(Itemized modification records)

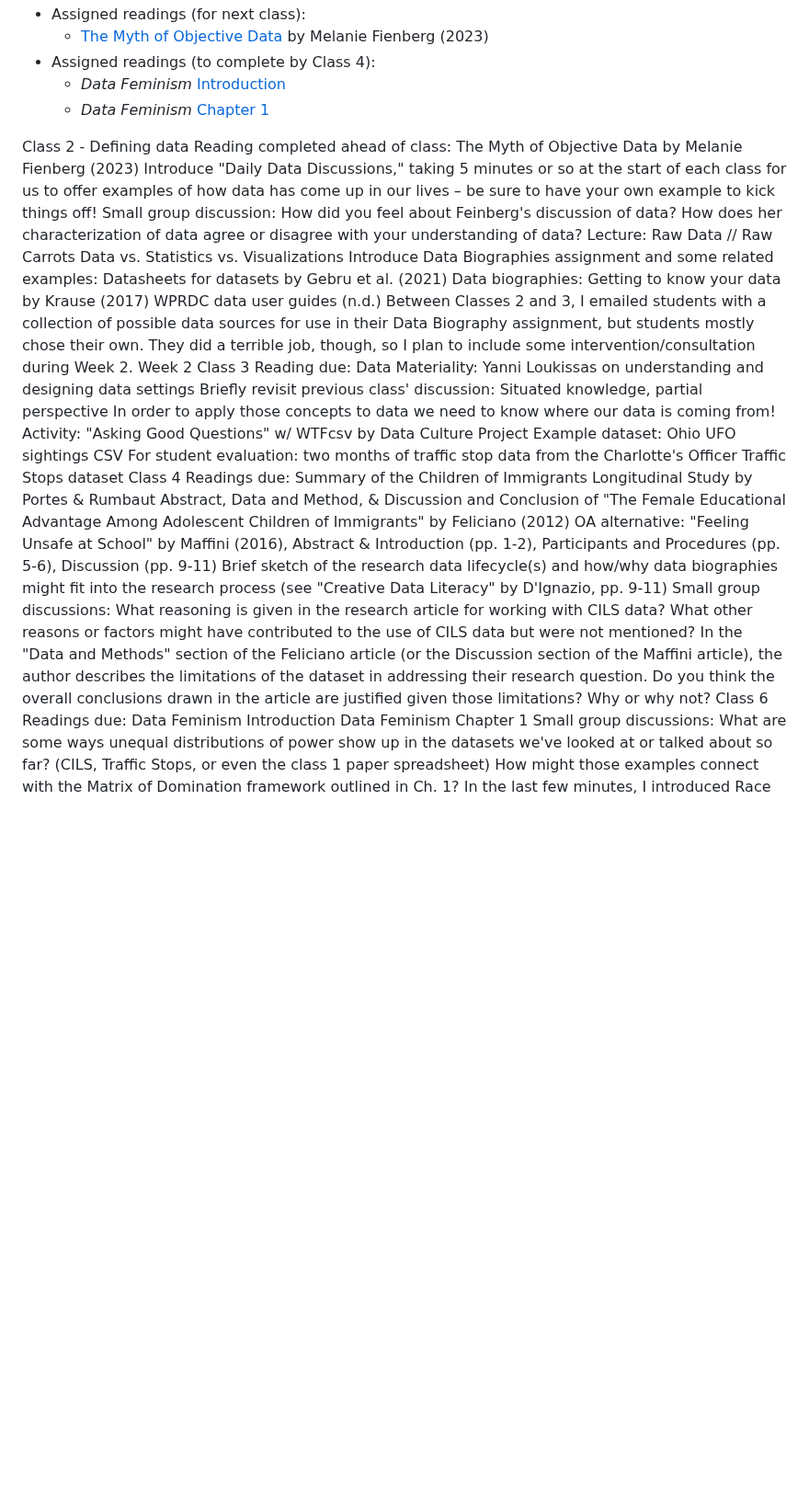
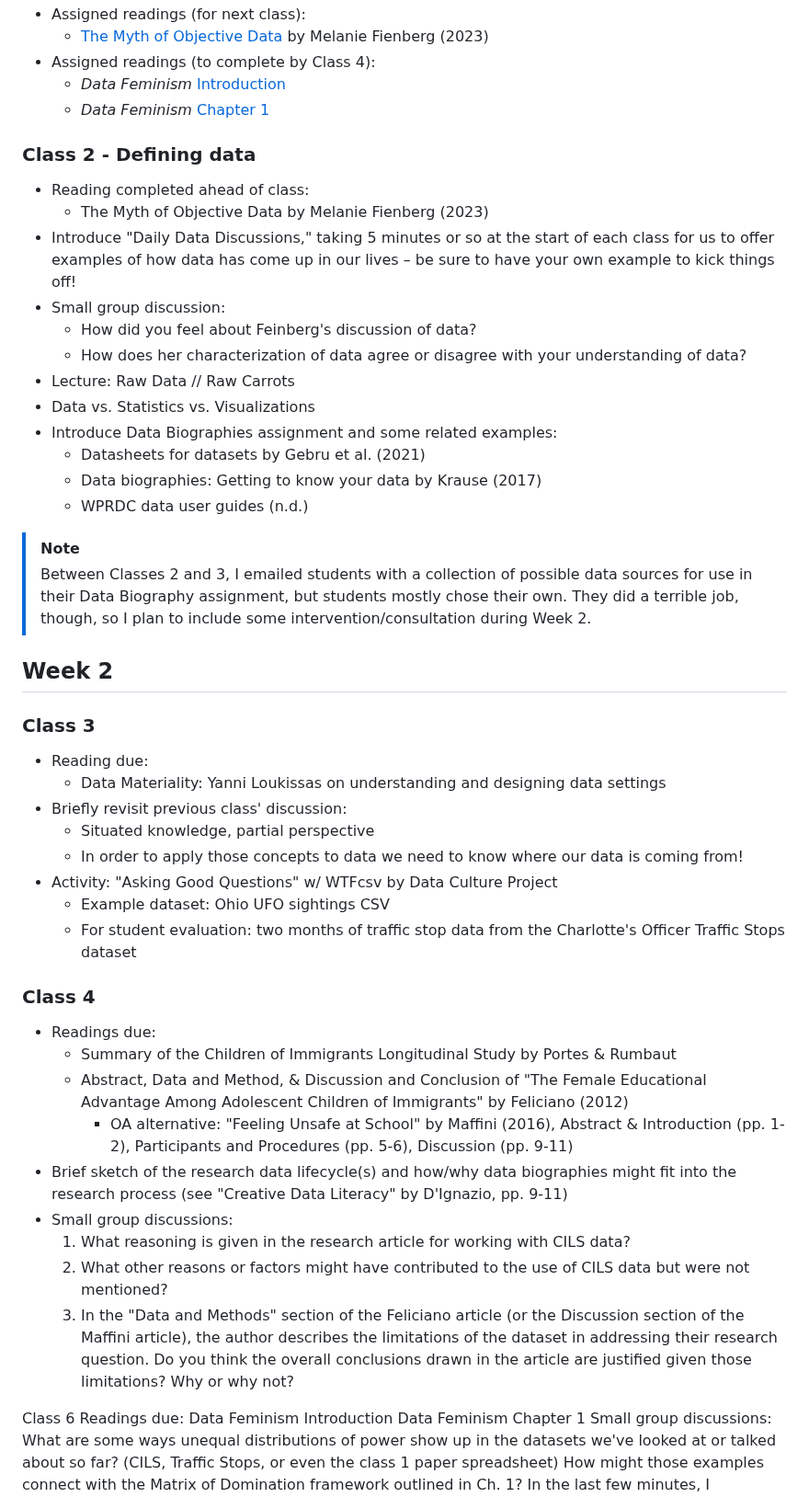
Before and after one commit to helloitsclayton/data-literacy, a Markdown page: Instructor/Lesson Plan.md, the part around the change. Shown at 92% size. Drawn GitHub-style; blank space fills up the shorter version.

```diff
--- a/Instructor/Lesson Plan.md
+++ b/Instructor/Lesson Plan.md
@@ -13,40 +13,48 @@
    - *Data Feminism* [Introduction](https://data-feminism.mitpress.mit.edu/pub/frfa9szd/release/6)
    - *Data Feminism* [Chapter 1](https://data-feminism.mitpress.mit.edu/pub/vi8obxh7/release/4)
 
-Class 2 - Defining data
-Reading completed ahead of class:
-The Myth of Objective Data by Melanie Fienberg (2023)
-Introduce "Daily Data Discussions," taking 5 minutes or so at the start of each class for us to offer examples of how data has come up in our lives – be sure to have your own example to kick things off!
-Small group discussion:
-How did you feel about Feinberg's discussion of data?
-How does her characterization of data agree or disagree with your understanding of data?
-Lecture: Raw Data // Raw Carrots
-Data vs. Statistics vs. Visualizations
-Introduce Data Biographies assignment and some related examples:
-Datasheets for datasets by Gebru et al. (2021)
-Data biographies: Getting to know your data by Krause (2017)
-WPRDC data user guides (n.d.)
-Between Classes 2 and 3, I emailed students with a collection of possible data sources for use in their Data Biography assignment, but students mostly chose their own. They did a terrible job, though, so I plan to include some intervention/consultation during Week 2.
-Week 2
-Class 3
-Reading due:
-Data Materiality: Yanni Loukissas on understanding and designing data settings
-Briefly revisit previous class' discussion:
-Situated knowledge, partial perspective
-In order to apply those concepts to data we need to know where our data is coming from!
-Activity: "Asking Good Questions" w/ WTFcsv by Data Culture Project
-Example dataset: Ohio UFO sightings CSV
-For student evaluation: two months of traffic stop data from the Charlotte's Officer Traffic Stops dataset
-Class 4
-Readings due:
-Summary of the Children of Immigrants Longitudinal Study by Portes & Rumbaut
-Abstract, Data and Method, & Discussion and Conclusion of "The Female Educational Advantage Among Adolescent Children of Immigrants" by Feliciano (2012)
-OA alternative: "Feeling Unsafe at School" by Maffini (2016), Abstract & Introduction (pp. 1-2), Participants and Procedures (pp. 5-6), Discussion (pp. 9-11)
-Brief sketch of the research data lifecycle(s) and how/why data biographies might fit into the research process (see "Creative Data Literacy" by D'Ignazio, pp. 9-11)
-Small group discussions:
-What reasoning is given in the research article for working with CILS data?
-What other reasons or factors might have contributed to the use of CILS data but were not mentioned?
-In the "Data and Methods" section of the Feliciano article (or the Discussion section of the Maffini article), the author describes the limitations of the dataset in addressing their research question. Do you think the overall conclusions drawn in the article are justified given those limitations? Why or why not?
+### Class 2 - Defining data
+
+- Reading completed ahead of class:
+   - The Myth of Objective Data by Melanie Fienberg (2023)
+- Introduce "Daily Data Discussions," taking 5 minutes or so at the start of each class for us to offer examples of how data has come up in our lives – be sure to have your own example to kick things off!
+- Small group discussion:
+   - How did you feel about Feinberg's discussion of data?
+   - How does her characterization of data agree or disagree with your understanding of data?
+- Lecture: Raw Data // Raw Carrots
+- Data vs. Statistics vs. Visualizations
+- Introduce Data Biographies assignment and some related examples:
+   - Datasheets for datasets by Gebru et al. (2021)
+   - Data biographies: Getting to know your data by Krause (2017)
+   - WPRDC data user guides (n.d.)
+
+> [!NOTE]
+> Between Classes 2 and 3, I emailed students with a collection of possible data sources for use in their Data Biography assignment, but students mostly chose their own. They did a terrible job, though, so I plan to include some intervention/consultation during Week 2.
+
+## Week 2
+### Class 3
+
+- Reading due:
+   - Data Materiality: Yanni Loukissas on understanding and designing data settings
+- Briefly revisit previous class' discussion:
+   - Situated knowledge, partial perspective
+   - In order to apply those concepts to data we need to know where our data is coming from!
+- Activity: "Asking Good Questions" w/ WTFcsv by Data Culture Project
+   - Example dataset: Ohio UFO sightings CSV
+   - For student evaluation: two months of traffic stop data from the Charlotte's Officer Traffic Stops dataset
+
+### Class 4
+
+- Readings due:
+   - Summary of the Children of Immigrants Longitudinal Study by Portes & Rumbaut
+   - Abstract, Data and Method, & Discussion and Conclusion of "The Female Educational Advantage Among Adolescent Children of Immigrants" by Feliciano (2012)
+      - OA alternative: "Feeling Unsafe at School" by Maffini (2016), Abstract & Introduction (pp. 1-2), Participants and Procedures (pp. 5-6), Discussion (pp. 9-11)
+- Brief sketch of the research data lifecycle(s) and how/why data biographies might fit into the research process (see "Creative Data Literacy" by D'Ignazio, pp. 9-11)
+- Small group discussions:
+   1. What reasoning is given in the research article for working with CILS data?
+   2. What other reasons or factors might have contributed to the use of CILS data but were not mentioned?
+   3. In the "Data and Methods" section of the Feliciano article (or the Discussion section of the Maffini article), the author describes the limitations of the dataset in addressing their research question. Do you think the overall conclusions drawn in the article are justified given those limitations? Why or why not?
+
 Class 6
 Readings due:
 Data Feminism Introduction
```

— Assigned task —
Would you copy out every line in the records that includes the string "What"?

— Completed exercise —
-What reasoning is given in the research article for working with CILS data?
-What other reasons or factors might have contributed to the use of CILS data but were not mentioned?
+   1. What reasoning is given in the research article for working with CILS data?
+   2. What other reasons or factors might have contributed to the use of CILS data but were not mentioned?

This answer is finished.